To the Editor,
Last spring, our healthcare facilities across the region prepared for the potential surge of COVID-19 cases. As we now watch cases rise, and hospital beds and intensive care units reach capacity, it’s clear that surge is here.
Throughout the summer, our region remained close to a five percent positivity rate, which means one in every 20 patients tested came back positive. A rate of over five percent is considered wide-spread community transmission and poor control of the virus. Today, we see 33 percent or one out of every three tests coming back positive. That rate is alarming!
The rise in the number of cases has a significant impact on hospitals. It overloads our resources like availability of beds, supplies, medications, and staff.
Staffing and bed shortages also affect patient care. When one of our patients need critical care that exceeds what we can provide locally, they are transferred to larger hospitals for higher-level care. However, those regional hospitals are nearing capacity, which limits access to those urgent medical needs.

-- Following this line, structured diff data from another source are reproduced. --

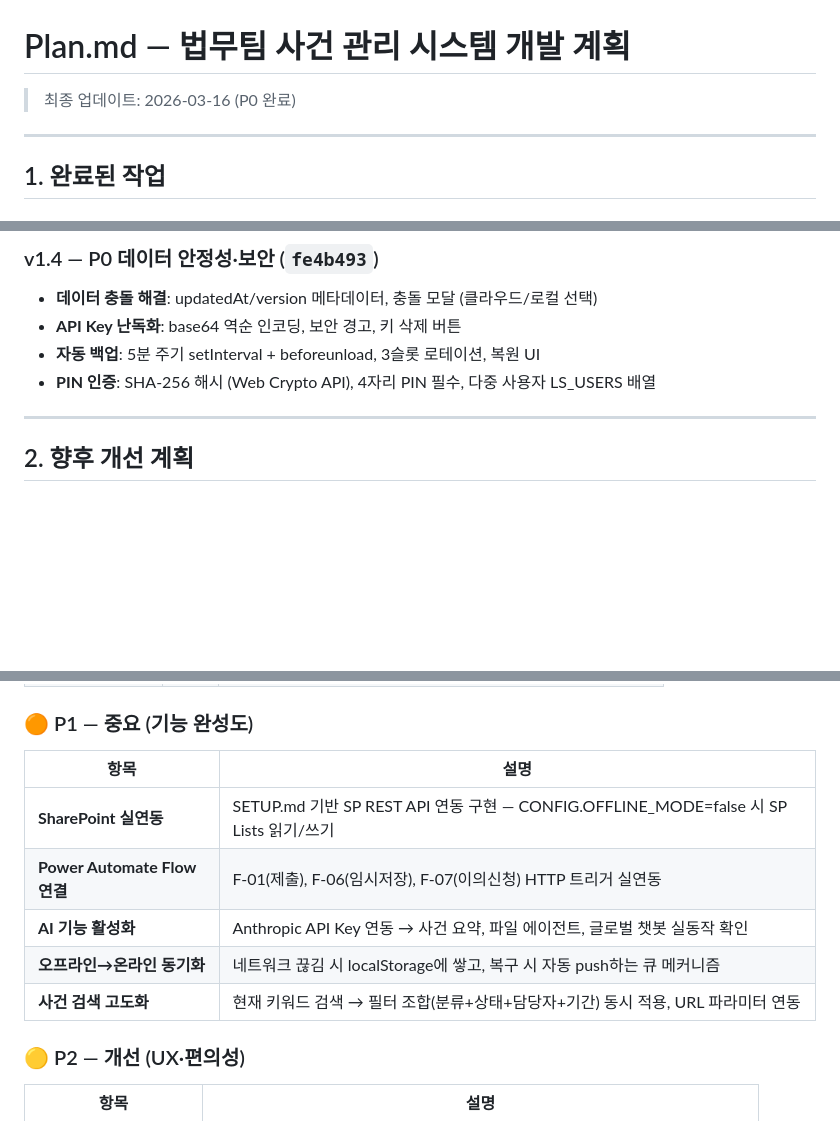
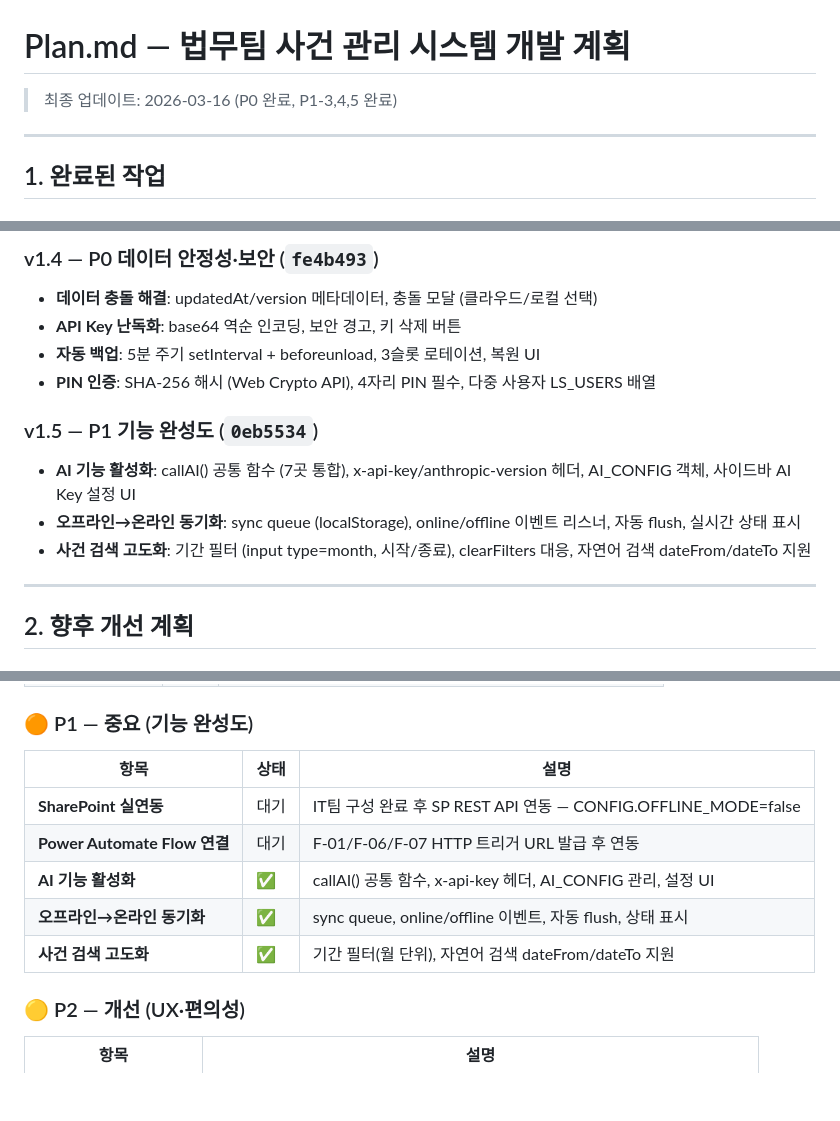
Before and after one commit to zerosong0613-design/legal-dashboard, a Markdown page: Plan.md, 3 parts joined by grey strips. Drawn GitHub-style; blank space fills up the shorter version.

Commit message:
Plan.md 업데이트: P1-3,4,5 완료 반영
Co-Authored-By: Claude Opus 4.6 (1M context) <noreply@anthropic.com>

```diff
--- a/Plan.md
+++ b/Plan.md
@@ -1,6 +1,6 @@
 # Plan.md — 법무팀 사건 관리 시스템 개발 계획
 
-> 최종 업데이트: 2026-03-16 (P0 완료)
+> 최종 업데이트: 2026-03-16 (P0 완료, P1-3,4,5 완료)
 
 ---
 
@@ -55,6 +55,11 @@
 - **자동 백업**: 5분 주기 setInterval + beforeunload, 3슬롯 로테이션, 복원 UI
 - **PIN 인증**: SHA-256 해시 (Web Crypto API), 4자리 PIN 필수, 다중 사용자 LS_USERS 배열
 
+### v1.5 — P1 기능 완성도 (`0eb5534`)
+- **AI 기능 활성화**: callAI() 공통 함수 (7곳 통합), x-api-key/anthropic-version 헤더, AI_CONFIG 객체, 사이드바 AI Key 설정 UI
+- **오프라인→온라인 동기화**: sync queue (localStorage), online/offline 이벤트 리스너, 자동 flush, 실시간 상태 표시
+- **사건 검색 고도화**: 기간 필터 (input type=month, 시작/종료), clearFilters 대응, 자연어 검색 dateFrom/dateTo 지원
+
 ---
 
 ## 2. 향후 개선 계획
@@ -70,13 +75,13 @@
 
 ### 🟠 P1 — 중요 (기능 완성도)
 
-| 항목 | 설명 |
-|------|------|
-| **SharePoint 실연동** | SETUP.md 기반 SP REST API 연동 구현 — CONFIG.OFFLINE_MODE=false 시 SP Lists 읽기/쓰기 |
-| **Power Automate Flow 연결** | F-01(제출), F-06(임시저장), F-07(이의신청) HTTP 트리거 실연동 |
-| **AI 기능 활성화** | Anthropic API Key 연동 → 사건 요약, 파일 에이전트, 글로벌 챗봇 실동작 확인 |
-| **오프라인→온라인 동기화** | 네트워크 끊김 시 localStorage에 쌓고, 복구 시 자동 push하는 큐 메커니즘 |
-| **사건 검색 고도화** | 현재 키워드 검색 → 필터 조합(분류+상태+담당자+기간) 동시 적용, URL 파라미터 연동 |
+| 항목 | 상태 | 설명 |
+|------|------|------|
+| **SharePoint 실연동** | 대기 | IT팀 구성 완료 후 SP REST API 연동 — CONFIG.OFFLINE_MODE=false |
+| **Power Automate Flow 연결** | 대기 | F-01/F-06/F-07 HTTP 트리거 URL 발급 후 연동 |
+| **AI 기능 활성화** | ✅ | callAI() 공통 함수, x-api-key 헤더, AI_CONFIG 관리, 설정 UI |
+| **오프라인→온라인 동기화** | ✅ | sync queue, online/offline 이벤트, 자동 flush, 상태 표시 |
+| **사건 검색 고도화** | ✅ | 기간 필터(월 단위), 자연어 검색 dateFrom/dateTo 지원 |
 
 ### 🟡 P2 — 개선 (UX·편의성)
 
```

This virus is especially harmful to our elder and vulnerable populations. We all want them to be safe and able to seek the care they need should the need arise.
We need all our communities to come together to slow the spread of COVID-19. In addition to protecting our most vulnerable, we can help area businesses and schools stay open. That is why we advise using the tools we have to limit the spread of the virus. These include washing or sanitizing hands frequently, avoiding gatherings, maintaining social distancing, staying home when you’re sick, and wearing a mask. With flu season here, we also recommend getting a flu shot.
With the holidays approaching, we know it may be tempting to congregate with family and celebrate. However, these gatherings can be a significant source of spread and risk the lives of family members and friends.
Until a safe and effective vaccine is approved and available in our area, we have limited tools to stop the spread of COVID-19. We know everyone is exhausted, but it is imperative that we join together to slow the currently rampant rate of spread of this virus. We must decrease the positivity rate to keep our health care workers healthy, hospital beds and healthcare resources available, kids in school and local businesses open. The time to act is now, and we need everyone’s help.
Chuck Hofius, CEO,
Danielle Lesmeister, CEO,
Prairie Ridge Healthcare
Kent Mattson, CEO, Lake
Joel Beiswenger, CEO & President, Tri-County Health Care
Anne Stehn, Administrator, Horizon Public Health
Cindy Pederson, Director,
Wadena Public Health
Jody Lien, Public Health Director, Otter Tail County